(The data)

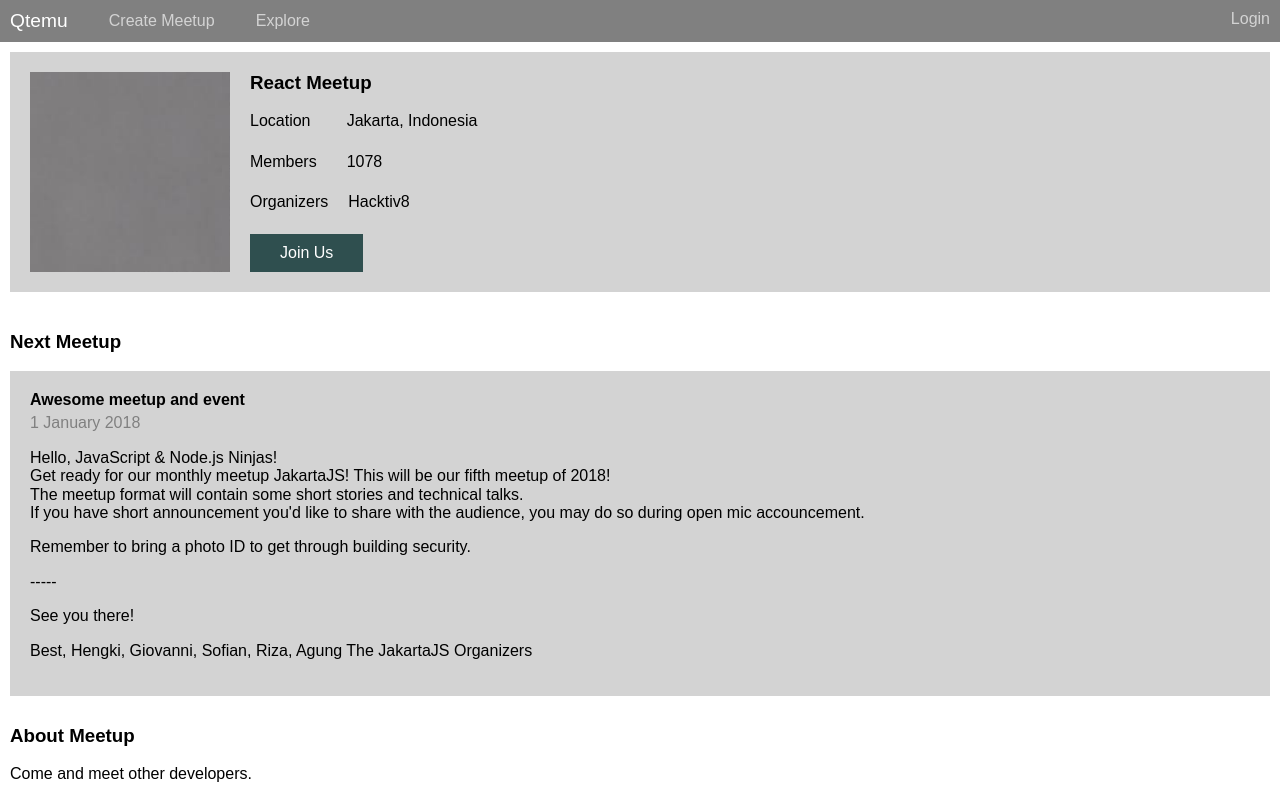
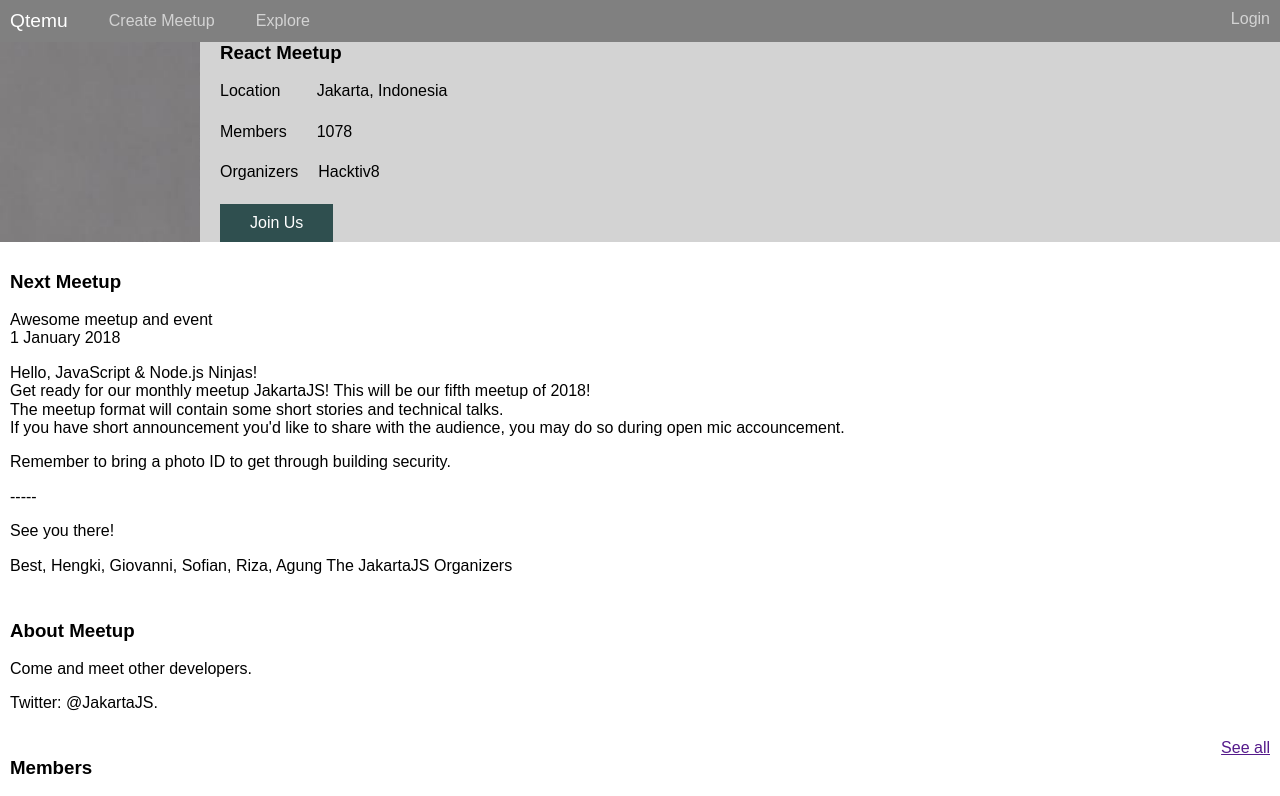
Before and after one commit to rickynugroho/qtemu_react_class_project, a React (Create React App) app: page / in a window 1280 px wide. Shown: the top 796 px of the page. Built offline with nearby package versions, Linux system fonts and the light colour scheme.

Commit message:
Remove grey section css to molecules

```diff
--- a/src/App.css
+++ b/src/App.css
@@ -35,28 +35,8 @@
 QTemu Style
 */
 
-.grey-section{
-  background: lightgrey;
-  margin: 10px;
-  padding: 20px;
-}
-
 .white-section{
   margin: 10px;
-}
-
-.container-section .grey-section{
-  margin:0;
-}
-
-.next-meetup-title{
-  font-weight: bold;
-  margin-bottom:5px;
-}
-
-.next-meetup-date{
-  color: grey;
-  margin-bottom:5px;
 }
 
 .container-section{
```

(End The data)

[What this task involves] Keep every word of the lines above unchanged in the copy, and omit the pictures.

[Response to the task]
Before and after one commit to rickynugroho/qtemu_react_class_project, a React (Create React App) app: page / in a window 1280 px wide. Shown: the top 796 px of the page. Built offline with nearby package versions, Linux system fonts and the light colour scheme.

Commit message:
Remove grey section css to molecules

```diff
--- a/src/App.css
+++ b/src/App.css
@@ -35,28 +35,8 @@
 QTemu Style
 */
 
-.grey-section{
-  background: lightgrey;
-  margin: 10px;
-  padding: 20px;
-}
-
 .white-section{
   margin: 10px;
-}
-
-.container-section .grey-section{
-  margin:0;
-}
-
-.next-meetup-title{
-  font-weight: bold;
-  margin-bottom:5px;
-}
-
-.next-meetup-date{
-  color: grey;
-  margin-bottom:5px;
 }
 
 .container-section{
```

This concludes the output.